§ **DATA FOR THIS EXERCISE**:
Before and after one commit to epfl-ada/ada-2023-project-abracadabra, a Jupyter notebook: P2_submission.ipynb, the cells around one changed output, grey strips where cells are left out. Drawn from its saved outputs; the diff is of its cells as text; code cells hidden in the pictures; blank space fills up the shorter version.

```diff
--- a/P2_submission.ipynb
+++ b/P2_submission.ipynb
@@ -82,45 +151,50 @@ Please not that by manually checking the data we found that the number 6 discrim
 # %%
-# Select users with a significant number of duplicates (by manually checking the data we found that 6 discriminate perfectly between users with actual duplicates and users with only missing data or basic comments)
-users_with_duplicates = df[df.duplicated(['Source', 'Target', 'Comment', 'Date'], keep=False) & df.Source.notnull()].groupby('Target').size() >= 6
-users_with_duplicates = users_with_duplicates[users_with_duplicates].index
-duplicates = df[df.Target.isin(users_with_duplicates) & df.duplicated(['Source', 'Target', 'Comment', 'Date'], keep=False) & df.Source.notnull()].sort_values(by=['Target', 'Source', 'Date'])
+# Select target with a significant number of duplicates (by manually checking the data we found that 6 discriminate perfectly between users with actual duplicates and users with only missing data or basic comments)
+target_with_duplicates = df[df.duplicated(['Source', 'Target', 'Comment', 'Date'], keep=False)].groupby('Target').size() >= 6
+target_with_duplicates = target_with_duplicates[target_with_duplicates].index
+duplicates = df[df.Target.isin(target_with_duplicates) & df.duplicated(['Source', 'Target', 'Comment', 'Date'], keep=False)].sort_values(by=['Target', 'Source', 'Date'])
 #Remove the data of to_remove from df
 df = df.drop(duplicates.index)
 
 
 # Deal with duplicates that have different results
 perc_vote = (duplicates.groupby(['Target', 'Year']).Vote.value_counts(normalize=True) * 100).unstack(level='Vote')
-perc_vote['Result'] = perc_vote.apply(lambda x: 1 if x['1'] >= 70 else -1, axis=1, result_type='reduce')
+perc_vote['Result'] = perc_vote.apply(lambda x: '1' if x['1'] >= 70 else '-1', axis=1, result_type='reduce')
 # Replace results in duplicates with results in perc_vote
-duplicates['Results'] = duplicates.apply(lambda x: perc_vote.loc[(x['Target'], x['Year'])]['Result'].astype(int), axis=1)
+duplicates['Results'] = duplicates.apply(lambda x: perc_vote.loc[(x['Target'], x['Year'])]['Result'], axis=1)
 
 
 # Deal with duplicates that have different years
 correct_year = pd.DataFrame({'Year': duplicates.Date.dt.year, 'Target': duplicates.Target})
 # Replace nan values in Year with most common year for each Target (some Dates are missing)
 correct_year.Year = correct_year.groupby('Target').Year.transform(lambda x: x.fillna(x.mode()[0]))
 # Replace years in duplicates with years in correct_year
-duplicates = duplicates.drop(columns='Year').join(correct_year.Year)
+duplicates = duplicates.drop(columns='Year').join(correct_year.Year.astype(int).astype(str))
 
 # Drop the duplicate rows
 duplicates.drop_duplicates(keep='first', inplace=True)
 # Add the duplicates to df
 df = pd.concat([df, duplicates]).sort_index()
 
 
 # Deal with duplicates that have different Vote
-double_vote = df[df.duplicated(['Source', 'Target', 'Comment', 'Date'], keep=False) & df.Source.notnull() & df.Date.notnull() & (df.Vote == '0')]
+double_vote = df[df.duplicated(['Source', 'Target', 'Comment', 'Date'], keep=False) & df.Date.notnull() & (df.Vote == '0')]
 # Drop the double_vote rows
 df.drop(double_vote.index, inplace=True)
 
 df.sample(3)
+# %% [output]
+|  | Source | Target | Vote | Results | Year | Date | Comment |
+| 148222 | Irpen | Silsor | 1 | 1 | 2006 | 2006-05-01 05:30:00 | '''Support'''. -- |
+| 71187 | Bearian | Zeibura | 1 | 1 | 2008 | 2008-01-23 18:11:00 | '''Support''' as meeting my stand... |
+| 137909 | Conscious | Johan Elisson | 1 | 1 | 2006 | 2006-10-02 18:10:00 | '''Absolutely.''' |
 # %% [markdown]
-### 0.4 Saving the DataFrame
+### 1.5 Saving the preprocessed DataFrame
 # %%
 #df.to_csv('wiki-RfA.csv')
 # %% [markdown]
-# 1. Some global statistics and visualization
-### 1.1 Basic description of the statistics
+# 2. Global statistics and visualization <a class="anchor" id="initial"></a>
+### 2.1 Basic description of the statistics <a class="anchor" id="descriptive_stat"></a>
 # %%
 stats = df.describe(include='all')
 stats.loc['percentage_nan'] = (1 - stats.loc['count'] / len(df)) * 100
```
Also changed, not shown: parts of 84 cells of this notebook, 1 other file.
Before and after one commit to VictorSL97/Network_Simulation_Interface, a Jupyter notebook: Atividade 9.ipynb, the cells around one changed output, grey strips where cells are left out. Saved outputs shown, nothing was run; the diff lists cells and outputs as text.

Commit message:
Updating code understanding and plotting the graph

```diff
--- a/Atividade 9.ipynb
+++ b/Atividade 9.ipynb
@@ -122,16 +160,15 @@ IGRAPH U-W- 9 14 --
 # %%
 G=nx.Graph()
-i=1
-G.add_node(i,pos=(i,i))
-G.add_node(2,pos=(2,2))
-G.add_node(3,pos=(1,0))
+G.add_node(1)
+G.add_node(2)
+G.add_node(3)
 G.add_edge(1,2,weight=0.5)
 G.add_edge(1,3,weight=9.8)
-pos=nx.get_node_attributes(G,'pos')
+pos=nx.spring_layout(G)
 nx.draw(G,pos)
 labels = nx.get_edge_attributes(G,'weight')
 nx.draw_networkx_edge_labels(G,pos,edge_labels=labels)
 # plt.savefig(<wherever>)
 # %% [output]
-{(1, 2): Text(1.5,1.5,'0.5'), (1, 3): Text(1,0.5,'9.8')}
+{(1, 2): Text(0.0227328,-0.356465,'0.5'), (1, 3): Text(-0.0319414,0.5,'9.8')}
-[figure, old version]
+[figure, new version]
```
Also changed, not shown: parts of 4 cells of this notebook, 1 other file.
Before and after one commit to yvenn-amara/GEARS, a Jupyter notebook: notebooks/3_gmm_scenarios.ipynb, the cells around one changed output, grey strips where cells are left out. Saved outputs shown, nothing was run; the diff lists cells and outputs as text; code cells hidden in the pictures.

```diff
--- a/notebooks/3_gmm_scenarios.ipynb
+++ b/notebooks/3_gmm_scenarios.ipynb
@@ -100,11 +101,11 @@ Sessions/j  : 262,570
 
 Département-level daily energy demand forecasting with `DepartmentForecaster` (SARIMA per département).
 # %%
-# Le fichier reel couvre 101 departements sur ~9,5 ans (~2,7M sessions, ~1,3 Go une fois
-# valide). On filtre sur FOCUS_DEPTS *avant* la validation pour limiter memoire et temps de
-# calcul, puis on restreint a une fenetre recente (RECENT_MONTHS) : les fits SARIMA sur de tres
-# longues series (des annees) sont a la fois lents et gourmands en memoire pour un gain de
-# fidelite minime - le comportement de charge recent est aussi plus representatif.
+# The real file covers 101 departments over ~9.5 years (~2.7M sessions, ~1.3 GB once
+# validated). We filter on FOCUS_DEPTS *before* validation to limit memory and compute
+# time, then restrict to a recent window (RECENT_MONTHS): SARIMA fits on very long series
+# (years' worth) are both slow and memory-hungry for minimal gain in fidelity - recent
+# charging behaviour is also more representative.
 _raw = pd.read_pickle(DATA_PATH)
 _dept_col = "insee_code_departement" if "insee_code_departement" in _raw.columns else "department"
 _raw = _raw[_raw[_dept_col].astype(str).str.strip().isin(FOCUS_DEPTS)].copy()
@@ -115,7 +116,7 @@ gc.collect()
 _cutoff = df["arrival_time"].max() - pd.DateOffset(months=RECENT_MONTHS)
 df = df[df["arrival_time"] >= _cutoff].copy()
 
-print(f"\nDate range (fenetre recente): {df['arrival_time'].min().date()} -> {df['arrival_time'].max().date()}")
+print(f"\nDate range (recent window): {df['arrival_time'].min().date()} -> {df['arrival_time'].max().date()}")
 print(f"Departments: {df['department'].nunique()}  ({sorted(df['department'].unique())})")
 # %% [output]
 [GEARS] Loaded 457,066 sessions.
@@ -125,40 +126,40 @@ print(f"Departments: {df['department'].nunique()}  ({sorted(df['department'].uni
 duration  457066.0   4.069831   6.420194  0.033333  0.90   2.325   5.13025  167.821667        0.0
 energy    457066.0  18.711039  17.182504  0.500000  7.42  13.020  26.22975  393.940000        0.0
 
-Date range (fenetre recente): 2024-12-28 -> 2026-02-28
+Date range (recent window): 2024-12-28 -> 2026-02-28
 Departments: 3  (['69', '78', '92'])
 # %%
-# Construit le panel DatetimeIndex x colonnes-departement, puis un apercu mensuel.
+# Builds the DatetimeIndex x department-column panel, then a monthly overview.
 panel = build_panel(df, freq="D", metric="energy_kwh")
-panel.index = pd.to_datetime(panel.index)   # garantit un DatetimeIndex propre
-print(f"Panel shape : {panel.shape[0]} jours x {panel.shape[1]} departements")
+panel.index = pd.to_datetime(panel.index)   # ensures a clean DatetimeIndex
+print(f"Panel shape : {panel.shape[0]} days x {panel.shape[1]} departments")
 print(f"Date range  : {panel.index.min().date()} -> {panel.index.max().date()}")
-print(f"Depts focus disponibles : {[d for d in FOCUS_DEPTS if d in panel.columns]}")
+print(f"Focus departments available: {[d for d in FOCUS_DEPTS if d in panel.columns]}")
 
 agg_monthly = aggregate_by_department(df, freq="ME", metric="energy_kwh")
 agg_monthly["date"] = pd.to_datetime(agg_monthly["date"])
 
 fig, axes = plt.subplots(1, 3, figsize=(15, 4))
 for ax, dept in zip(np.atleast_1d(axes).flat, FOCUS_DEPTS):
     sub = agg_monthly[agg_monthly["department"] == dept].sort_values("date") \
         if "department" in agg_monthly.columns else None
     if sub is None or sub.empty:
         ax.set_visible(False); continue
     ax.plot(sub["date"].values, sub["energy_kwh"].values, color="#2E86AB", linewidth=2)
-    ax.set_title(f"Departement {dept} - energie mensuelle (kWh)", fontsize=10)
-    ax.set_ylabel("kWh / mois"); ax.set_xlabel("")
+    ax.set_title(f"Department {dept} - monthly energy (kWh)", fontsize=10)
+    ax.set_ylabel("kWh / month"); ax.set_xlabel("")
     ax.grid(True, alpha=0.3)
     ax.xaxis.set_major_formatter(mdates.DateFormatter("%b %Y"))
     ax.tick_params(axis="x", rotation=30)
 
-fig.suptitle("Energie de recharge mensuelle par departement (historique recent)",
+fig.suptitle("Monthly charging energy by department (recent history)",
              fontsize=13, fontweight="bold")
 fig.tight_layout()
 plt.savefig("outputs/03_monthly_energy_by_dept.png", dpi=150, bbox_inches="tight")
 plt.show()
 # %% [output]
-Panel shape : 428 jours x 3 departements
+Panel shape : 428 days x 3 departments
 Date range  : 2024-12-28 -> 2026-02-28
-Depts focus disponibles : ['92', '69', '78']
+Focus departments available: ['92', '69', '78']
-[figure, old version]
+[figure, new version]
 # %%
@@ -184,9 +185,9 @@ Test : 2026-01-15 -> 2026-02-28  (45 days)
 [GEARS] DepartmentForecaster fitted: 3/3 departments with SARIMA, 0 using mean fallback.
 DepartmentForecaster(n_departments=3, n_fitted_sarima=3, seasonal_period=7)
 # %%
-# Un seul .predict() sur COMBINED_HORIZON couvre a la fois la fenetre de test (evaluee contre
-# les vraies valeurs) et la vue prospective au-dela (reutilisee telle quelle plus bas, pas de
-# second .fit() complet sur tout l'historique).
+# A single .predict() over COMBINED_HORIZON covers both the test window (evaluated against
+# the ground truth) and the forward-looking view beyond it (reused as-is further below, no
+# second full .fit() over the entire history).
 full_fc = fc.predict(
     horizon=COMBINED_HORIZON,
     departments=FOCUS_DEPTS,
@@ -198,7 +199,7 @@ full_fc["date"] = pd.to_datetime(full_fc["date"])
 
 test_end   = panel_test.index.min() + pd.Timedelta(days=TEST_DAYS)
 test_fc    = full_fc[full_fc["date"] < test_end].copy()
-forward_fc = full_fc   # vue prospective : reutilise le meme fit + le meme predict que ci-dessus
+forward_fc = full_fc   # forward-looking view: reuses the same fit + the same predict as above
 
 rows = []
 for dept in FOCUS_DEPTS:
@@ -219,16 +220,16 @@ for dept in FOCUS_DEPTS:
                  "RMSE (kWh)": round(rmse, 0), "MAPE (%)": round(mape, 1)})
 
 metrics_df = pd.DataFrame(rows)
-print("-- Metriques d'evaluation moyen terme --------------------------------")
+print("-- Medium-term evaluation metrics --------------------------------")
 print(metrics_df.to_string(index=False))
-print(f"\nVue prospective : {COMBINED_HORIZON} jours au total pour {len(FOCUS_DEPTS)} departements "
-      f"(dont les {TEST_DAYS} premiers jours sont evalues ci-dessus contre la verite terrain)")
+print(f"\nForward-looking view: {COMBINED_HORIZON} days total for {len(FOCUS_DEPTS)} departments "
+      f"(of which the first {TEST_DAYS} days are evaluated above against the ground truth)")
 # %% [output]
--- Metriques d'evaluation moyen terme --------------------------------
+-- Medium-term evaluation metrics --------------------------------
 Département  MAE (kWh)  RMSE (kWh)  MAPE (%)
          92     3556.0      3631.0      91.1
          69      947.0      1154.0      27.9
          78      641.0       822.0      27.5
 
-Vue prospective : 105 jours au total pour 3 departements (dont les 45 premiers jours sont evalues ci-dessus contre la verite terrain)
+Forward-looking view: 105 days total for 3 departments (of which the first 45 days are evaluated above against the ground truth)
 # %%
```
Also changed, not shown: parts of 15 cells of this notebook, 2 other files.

§ **YOUR ASSIGNMENT**: In the entries above, find each line with the string "moyen" and copy it.

§ **EXPECTED ANSWER**:
-print("-- Metriques d'evaluation moyen terme --------------------------------")
--- Metriques d'evaluation moyen terme --------------------------------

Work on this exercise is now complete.